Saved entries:
☆ ☆ ☆ ☆ ☆ ☆ ☆

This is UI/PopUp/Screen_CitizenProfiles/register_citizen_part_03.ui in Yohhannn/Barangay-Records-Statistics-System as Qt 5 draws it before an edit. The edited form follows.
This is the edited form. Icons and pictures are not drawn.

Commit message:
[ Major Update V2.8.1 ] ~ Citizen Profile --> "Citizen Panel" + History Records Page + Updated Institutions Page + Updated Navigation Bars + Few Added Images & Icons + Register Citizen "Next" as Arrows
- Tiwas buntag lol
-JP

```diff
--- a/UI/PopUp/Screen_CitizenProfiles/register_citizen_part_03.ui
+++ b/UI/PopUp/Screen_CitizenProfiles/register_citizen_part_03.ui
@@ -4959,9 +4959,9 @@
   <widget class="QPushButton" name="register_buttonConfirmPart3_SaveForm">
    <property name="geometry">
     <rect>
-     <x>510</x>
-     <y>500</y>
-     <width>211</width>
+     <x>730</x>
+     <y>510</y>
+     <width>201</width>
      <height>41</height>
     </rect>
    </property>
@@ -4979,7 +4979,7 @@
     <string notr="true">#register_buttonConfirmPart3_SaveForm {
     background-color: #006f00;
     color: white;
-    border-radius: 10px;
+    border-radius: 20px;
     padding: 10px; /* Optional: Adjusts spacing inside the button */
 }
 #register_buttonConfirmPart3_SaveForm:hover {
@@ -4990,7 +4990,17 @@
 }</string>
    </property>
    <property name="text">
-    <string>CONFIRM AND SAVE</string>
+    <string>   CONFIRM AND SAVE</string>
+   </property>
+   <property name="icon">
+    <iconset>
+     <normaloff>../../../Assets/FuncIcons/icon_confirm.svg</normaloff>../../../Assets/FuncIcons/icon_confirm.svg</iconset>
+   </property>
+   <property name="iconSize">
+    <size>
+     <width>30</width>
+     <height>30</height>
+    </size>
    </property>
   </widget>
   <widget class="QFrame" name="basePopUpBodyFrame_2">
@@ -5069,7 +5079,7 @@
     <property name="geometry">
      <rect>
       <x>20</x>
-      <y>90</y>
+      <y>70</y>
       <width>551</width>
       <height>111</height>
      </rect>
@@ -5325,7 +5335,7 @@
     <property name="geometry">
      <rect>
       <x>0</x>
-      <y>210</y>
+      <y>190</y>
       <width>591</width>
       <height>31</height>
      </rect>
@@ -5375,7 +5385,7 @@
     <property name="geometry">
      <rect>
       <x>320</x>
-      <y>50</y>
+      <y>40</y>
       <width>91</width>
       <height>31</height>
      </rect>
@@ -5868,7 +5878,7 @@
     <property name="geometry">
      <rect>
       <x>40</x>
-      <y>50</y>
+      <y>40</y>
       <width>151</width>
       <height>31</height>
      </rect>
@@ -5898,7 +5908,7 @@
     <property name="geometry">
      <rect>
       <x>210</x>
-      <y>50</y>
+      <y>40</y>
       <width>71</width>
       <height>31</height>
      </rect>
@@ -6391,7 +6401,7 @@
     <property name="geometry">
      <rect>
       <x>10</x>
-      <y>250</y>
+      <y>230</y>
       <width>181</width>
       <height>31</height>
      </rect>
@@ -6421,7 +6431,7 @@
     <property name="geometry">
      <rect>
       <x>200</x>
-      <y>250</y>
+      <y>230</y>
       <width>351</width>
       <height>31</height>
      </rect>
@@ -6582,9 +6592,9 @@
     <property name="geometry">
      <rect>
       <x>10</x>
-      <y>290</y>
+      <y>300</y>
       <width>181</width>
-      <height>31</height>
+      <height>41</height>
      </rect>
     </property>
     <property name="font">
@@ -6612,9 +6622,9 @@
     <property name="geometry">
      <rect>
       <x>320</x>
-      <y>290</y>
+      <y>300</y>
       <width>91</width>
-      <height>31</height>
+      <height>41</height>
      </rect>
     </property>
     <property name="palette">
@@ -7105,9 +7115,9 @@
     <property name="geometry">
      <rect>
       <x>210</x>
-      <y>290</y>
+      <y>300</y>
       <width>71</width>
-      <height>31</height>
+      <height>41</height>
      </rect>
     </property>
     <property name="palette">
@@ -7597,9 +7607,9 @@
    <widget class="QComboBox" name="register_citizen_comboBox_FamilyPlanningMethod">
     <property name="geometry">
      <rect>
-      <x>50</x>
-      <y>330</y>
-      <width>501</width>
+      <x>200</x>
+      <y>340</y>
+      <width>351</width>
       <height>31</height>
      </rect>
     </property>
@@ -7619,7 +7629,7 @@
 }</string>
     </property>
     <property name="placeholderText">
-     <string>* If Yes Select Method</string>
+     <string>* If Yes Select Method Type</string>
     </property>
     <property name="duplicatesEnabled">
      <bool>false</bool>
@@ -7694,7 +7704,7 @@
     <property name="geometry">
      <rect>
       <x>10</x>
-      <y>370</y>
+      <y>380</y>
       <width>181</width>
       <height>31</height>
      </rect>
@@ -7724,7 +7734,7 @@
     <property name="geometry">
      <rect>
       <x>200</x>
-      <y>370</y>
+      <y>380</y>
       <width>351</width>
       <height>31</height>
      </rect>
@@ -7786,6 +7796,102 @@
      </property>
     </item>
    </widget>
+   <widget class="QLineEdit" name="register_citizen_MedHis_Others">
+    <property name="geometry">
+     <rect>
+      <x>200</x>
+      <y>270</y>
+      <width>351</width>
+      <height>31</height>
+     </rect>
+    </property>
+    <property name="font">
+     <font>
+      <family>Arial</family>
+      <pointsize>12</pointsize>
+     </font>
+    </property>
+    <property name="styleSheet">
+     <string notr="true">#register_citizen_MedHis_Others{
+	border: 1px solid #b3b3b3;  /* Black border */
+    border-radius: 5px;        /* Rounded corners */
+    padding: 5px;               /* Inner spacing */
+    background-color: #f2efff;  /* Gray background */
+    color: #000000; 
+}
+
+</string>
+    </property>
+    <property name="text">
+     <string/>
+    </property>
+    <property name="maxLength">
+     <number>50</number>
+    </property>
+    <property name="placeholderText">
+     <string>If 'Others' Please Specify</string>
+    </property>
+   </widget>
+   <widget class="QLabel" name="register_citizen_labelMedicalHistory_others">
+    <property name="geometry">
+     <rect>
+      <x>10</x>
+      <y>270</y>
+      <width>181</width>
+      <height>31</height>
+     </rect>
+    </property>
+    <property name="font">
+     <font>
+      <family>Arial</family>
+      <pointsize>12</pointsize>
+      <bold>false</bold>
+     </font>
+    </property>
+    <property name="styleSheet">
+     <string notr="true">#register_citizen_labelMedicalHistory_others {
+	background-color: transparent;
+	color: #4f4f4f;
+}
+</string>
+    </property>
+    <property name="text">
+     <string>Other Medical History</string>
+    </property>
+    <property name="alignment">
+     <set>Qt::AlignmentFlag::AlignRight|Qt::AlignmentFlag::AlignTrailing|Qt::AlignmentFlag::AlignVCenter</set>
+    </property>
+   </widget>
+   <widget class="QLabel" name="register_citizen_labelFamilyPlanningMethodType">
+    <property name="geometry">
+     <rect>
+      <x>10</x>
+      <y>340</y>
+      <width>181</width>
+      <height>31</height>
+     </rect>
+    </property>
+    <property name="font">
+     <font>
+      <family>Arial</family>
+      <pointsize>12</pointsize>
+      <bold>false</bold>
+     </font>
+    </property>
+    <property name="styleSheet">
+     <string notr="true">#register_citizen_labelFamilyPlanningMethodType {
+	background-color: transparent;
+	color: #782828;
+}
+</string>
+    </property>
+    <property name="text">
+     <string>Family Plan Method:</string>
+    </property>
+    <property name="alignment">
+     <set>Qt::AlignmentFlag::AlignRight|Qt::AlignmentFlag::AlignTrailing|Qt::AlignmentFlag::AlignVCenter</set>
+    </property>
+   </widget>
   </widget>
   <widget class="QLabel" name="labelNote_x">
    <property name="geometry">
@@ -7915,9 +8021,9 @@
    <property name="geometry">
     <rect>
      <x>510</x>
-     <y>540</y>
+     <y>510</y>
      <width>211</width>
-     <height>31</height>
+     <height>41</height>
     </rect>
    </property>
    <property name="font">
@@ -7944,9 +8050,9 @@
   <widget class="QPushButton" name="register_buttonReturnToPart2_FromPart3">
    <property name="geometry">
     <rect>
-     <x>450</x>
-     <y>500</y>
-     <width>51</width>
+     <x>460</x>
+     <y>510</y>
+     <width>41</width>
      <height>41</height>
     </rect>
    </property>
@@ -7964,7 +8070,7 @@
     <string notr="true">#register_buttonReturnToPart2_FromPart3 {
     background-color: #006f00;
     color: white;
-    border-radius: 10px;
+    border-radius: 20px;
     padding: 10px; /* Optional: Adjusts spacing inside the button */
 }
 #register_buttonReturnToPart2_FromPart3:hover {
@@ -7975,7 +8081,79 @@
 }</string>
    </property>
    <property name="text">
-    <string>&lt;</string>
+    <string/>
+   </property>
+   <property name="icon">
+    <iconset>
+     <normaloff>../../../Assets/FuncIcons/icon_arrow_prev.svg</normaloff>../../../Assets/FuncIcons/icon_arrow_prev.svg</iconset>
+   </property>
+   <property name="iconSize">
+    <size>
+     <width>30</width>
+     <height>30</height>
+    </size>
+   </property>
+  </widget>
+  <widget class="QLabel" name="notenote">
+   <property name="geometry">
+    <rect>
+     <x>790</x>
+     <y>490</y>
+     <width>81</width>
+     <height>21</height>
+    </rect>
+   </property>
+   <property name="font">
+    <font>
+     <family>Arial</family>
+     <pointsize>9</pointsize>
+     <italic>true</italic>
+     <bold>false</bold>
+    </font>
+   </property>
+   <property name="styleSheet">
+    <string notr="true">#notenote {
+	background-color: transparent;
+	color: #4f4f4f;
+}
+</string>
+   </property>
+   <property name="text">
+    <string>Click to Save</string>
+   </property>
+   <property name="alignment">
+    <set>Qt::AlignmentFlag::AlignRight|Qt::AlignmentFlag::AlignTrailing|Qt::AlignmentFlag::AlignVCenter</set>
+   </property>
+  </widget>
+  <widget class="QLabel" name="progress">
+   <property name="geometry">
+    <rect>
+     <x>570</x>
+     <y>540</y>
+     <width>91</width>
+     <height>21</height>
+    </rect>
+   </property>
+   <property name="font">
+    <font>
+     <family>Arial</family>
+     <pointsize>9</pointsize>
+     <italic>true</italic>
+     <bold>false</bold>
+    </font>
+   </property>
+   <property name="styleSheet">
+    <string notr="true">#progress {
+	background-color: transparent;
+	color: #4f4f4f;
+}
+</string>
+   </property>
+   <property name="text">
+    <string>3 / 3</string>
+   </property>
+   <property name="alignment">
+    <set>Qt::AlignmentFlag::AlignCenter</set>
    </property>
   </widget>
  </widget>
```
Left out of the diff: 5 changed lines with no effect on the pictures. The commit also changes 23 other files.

☆ ☆ ☆ ☆ ☆ ☆ ☆

* _Exercise requirements_: For every line of the data above that contains "iconset", copy that line.

* _Reply_:
+    <iconset>
+     <normaloff>../../../Assets/FuncIcons/icon_confirm.svg</normaloff>../../../Assets/FuncIcons/icon_confirm.svg</iconset>
+    <iconset>
+     <normaloff>../../../Assets/FuncIcons/icon_arrow_prev.svg</normaloff>../../../Assets/FuncIcons/icon_arrow_prev.svg</iconset>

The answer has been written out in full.